**Exercise details**: Each line of the listing where "timestamp" appears should be reported.
---+---
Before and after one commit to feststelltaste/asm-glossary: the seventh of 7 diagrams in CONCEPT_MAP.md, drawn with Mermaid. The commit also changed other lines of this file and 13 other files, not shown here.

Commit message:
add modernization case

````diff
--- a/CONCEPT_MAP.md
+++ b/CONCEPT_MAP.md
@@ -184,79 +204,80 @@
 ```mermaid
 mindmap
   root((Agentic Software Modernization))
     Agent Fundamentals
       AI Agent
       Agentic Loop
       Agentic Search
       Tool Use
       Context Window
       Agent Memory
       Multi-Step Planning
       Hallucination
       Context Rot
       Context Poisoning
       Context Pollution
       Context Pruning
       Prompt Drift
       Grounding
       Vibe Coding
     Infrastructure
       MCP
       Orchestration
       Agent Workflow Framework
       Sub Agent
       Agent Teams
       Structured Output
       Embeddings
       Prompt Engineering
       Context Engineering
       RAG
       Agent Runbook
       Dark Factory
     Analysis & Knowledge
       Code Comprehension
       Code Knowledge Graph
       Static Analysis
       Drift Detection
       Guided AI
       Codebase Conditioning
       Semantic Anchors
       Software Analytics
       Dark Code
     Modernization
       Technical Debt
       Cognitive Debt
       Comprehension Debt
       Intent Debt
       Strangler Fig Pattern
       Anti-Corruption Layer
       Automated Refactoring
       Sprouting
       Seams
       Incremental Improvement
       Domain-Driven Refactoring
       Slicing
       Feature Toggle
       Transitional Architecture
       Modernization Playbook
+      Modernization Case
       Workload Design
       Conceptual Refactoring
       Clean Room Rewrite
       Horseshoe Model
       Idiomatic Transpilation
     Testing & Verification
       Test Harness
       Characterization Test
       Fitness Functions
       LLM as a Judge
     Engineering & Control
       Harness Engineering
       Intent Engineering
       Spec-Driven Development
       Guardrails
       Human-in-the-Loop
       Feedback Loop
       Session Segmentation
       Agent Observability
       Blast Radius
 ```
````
---+---
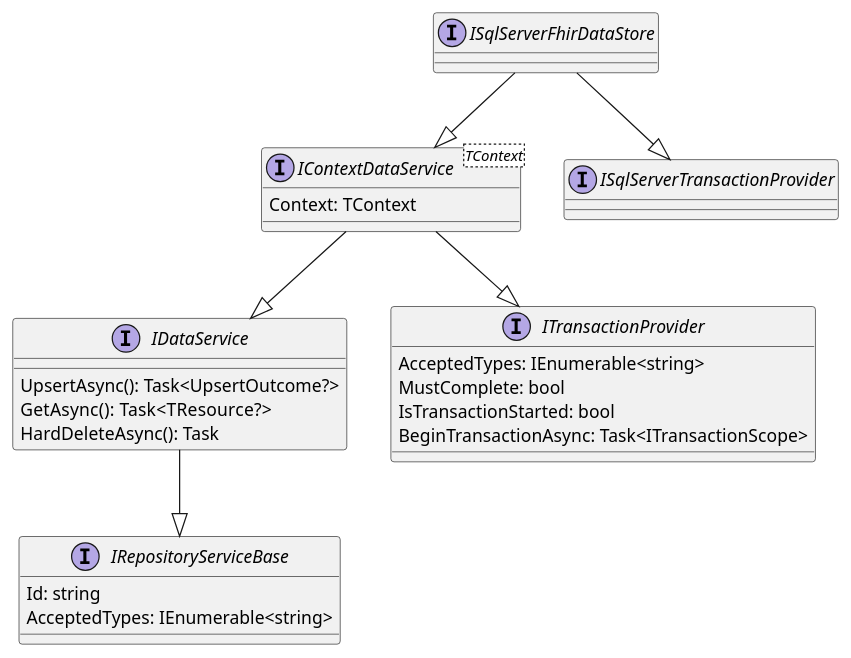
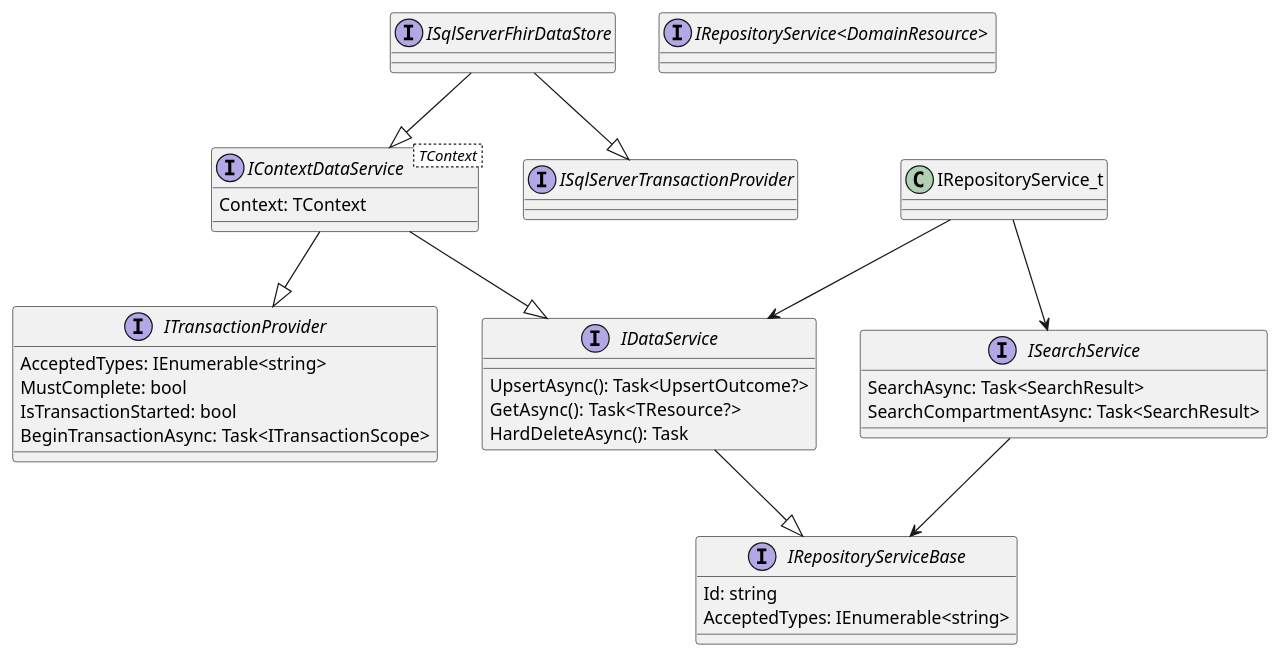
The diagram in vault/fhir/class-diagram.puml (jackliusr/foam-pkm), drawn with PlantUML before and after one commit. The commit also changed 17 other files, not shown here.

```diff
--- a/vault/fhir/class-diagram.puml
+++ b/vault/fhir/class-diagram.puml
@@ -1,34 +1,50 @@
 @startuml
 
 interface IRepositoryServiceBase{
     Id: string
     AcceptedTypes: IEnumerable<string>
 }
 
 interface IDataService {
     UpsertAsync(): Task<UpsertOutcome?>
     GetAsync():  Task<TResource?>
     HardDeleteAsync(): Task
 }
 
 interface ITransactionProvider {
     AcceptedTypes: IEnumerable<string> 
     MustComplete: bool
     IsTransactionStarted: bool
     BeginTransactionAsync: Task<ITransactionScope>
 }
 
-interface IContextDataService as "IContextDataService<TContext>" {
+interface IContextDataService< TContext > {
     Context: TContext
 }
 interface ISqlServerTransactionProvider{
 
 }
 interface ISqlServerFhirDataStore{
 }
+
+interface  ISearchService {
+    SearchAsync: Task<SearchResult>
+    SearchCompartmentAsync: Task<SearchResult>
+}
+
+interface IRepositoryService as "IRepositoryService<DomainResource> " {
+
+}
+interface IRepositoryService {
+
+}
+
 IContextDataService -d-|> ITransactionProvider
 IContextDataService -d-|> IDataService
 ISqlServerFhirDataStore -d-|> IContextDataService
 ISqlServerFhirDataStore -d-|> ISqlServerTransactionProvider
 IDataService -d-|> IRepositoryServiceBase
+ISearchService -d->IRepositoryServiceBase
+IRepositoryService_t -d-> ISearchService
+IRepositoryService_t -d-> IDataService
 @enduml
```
---+---
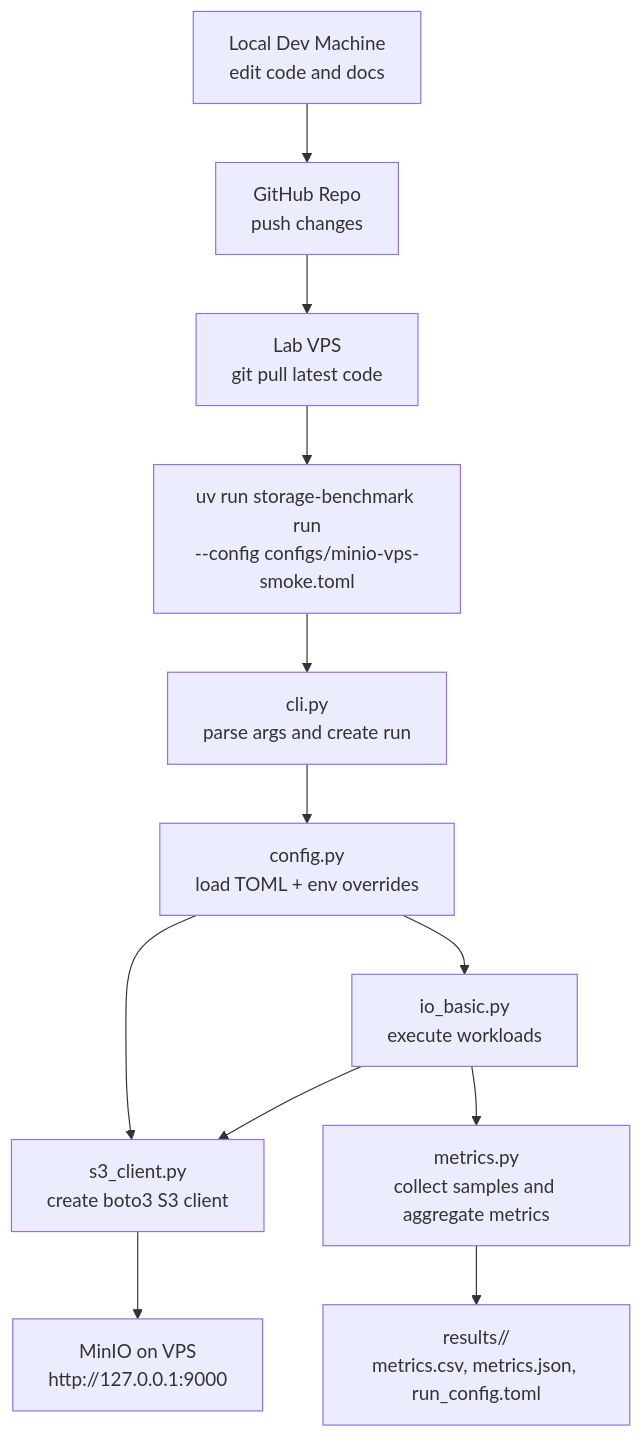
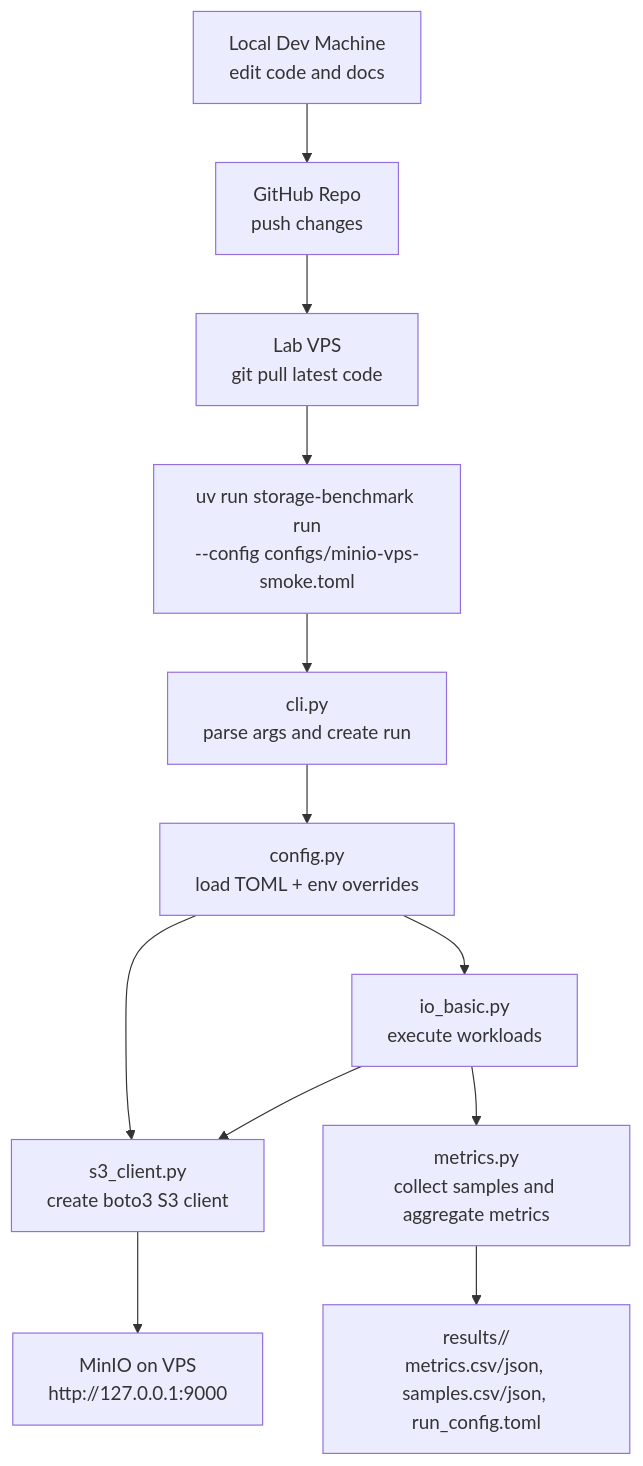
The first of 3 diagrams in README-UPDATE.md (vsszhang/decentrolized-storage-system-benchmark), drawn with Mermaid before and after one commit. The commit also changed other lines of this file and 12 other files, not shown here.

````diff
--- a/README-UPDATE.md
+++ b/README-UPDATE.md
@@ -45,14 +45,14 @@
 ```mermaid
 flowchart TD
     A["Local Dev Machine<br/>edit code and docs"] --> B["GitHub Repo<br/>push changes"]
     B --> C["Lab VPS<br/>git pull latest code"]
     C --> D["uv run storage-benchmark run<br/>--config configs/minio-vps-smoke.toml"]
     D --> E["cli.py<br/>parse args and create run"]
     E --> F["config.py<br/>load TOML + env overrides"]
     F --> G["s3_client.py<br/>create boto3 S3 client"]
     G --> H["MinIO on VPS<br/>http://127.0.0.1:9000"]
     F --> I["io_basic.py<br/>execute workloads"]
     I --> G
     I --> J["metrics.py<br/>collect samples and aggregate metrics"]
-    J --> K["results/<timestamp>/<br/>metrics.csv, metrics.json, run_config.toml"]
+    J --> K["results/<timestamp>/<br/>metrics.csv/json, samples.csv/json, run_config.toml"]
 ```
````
---+---
**Reply to the task**:
-    J --> K["results/<timestamp>/<br/>metrics.csv, metrics.json, run_config.toml"]
+    J --> K["results/<timestamp>/<br/>metrics.csv/json, samples.csv/json, run_config.toml"]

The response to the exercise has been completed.